▶ WHAT NEEDS TO BE DONE
Report the count of lines below in which the string "background" occurs; include nothing else.

::: WORKING DATA :::

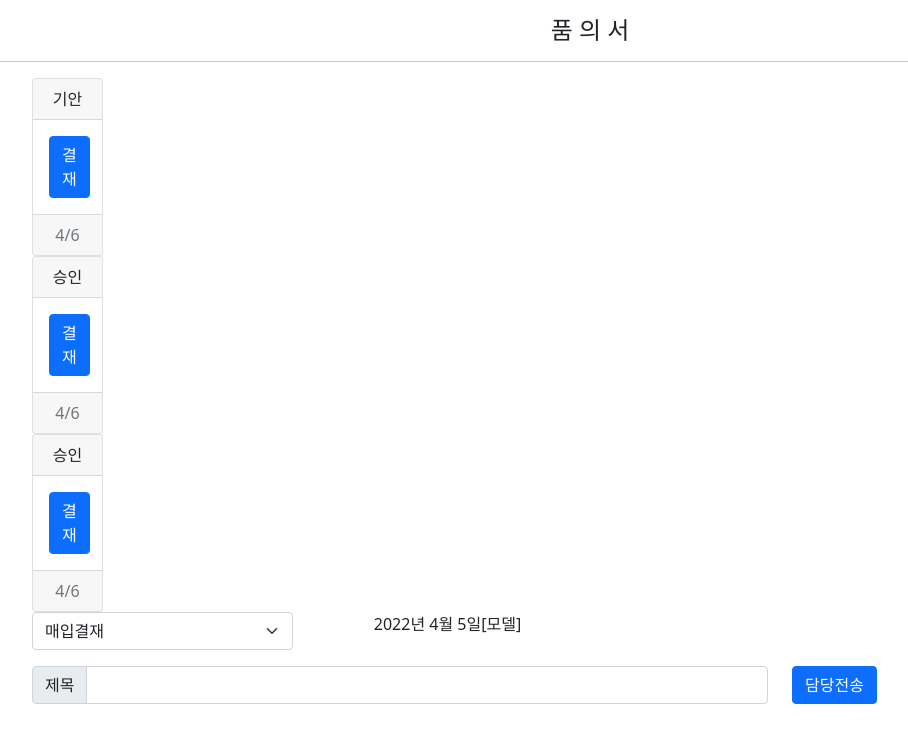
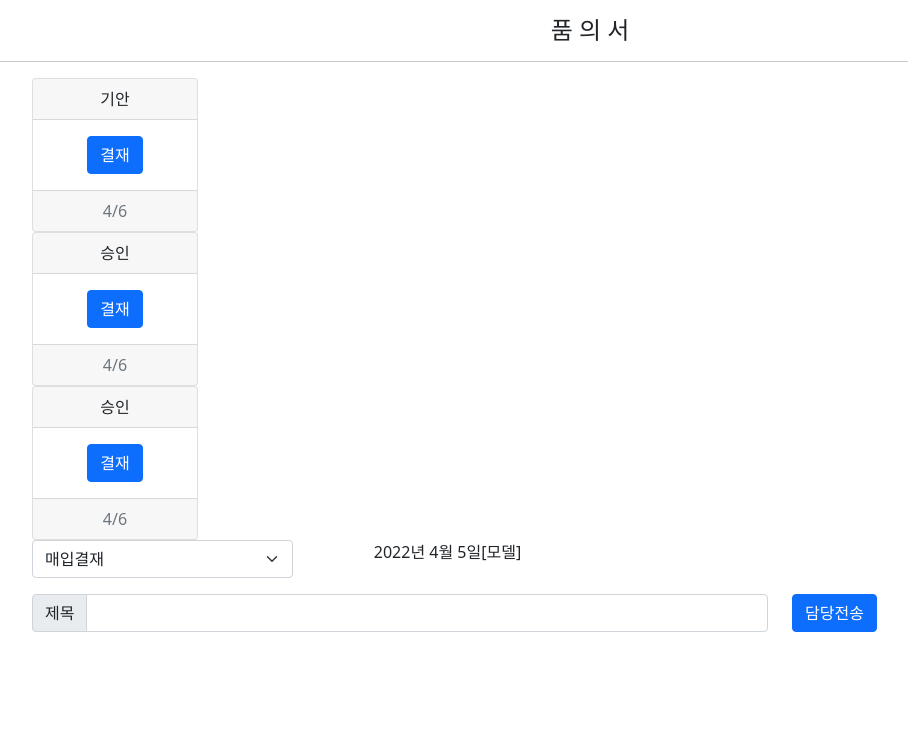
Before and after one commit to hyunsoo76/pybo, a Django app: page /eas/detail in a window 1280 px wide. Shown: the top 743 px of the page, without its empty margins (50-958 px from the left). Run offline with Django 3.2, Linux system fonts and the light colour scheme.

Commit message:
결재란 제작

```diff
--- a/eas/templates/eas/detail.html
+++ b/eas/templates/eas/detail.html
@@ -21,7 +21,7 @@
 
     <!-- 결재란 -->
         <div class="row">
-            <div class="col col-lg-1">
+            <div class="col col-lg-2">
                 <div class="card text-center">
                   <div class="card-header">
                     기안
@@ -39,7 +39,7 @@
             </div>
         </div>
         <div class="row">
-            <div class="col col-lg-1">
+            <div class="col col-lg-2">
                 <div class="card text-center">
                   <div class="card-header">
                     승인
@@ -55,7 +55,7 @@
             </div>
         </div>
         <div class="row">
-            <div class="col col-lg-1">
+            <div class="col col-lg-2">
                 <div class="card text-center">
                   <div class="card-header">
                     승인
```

:::
::: WORKING DATA :::

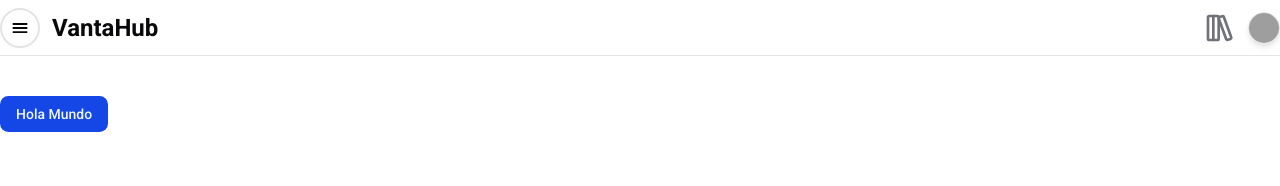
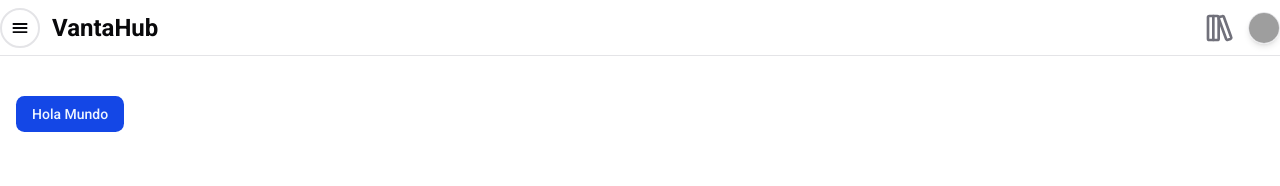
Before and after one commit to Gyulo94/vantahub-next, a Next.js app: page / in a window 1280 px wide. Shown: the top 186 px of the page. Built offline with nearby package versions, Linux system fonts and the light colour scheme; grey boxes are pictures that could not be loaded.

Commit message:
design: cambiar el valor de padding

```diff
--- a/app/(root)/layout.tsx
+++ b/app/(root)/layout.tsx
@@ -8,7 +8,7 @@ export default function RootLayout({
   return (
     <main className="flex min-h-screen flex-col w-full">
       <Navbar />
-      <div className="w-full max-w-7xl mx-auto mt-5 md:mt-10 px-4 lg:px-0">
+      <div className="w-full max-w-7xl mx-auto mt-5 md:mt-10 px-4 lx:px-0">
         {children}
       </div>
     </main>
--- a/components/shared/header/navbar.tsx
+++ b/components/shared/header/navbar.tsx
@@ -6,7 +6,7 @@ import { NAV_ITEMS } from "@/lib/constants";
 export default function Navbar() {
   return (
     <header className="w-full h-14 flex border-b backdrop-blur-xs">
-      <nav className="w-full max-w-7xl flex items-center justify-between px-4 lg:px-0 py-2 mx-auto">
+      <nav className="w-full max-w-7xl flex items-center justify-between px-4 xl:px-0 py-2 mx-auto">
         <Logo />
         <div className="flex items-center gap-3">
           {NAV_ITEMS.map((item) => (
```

:::
::: WORKING DATA :::

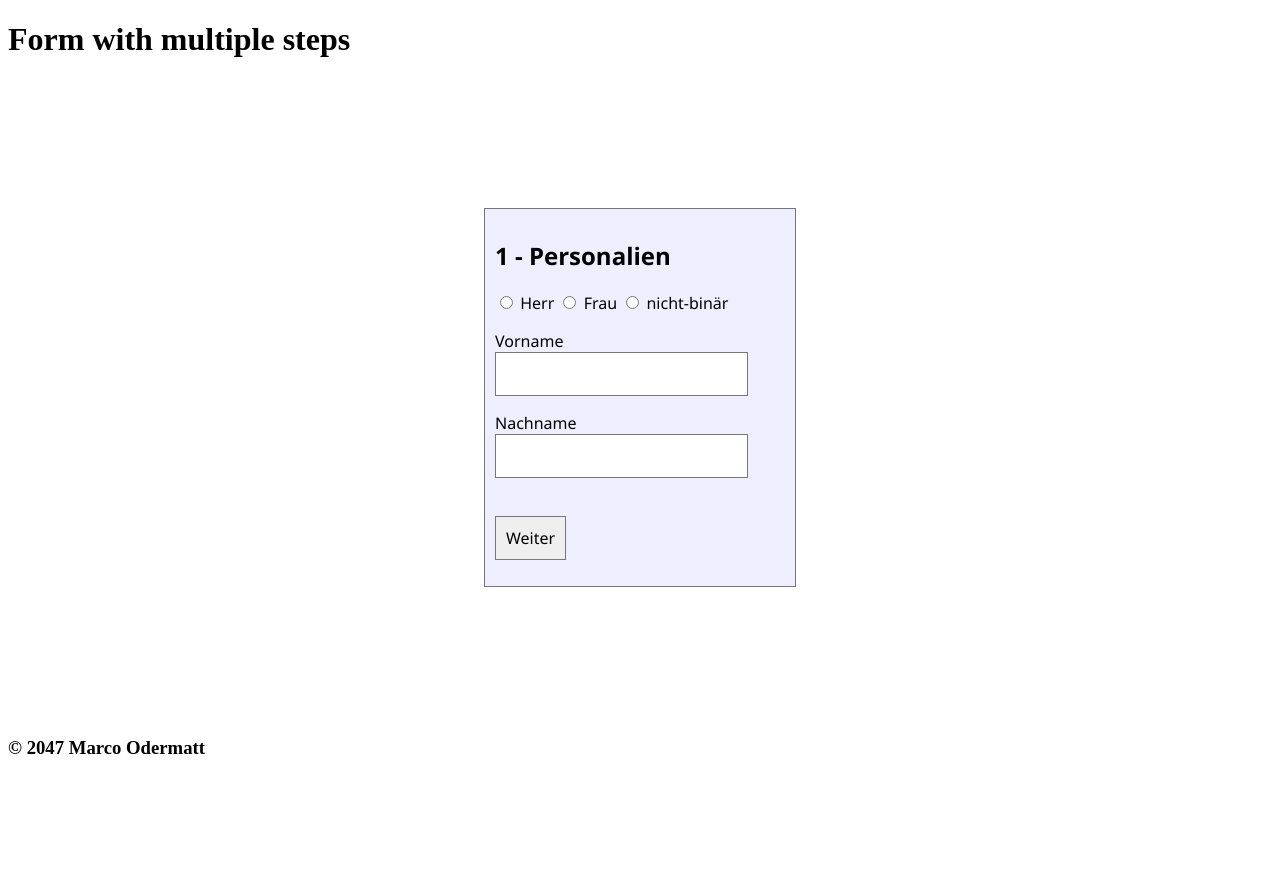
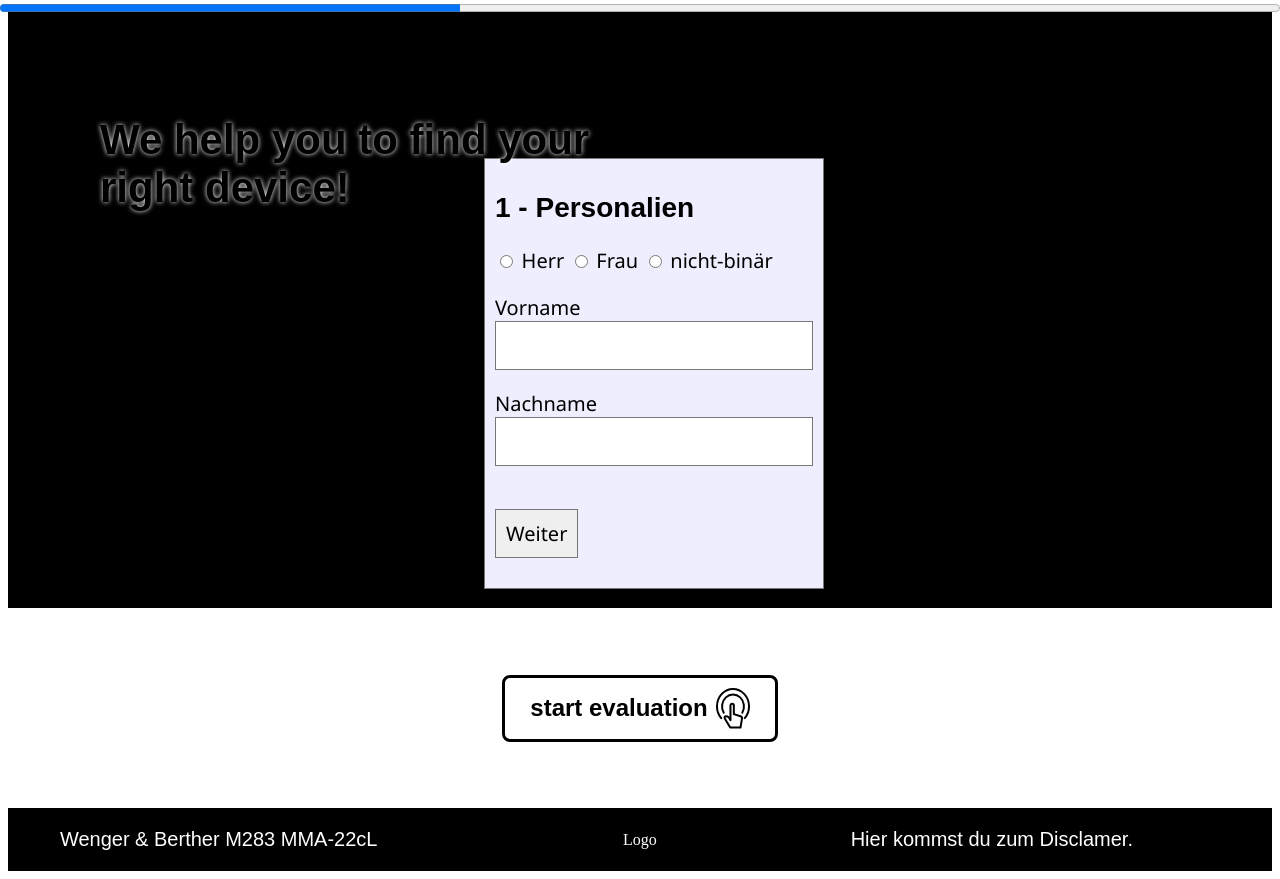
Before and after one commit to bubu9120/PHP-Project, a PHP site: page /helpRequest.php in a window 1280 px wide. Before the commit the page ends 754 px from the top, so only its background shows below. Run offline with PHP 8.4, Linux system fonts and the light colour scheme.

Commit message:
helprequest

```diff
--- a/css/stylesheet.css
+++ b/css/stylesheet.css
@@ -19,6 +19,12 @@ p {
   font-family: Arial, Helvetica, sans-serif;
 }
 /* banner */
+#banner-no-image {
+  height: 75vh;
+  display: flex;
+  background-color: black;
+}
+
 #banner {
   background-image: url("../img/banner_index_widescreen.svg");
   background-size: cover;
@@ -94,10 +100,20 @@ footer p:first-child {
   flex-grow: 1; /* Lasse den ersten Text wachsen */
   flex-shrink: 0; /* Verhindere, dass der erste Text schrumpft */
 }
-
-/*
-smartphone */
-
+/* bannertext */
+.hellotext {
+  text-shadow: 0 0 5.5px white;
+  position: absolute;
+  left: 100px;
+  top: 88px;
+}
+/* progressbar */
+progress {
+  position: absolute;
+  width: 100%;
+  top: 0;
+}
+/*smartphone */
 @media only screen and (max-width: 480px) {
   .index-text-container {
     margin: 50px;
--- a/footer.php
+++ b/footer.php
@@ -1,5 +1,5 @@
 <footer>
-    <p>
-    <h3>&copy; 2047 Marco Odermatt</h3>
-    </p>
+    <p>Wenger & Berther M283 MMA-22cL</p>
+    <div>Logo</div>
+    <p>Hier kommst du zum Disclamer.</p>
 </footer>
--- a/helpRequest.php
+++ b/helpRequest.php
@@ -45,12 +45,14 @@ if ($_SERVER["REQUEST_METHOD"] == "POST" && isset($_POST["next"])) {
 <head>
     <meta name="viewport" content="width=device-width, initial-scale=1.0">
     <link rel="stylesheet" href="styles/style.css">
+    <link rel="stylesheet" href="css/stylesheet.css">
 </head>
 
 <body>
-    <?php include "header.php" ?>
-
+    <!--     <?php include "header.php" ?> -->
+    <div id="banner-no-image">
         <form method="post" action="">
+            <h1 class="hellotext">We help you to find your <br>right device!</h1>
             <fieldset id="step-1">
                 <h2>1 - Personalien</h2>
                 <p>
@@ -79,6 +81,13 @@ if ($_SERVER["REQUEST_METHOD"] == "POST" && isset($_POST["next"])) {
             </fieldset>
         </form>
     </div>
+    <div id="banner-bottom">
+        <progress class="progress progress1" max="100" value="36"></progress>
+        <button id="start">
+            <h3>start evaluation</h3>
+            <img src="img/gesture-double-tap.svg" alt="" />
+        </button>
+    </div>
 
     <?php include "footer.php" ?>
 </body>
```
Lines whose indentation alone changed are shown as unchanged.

:::

▶ EXERCISE RESULT
4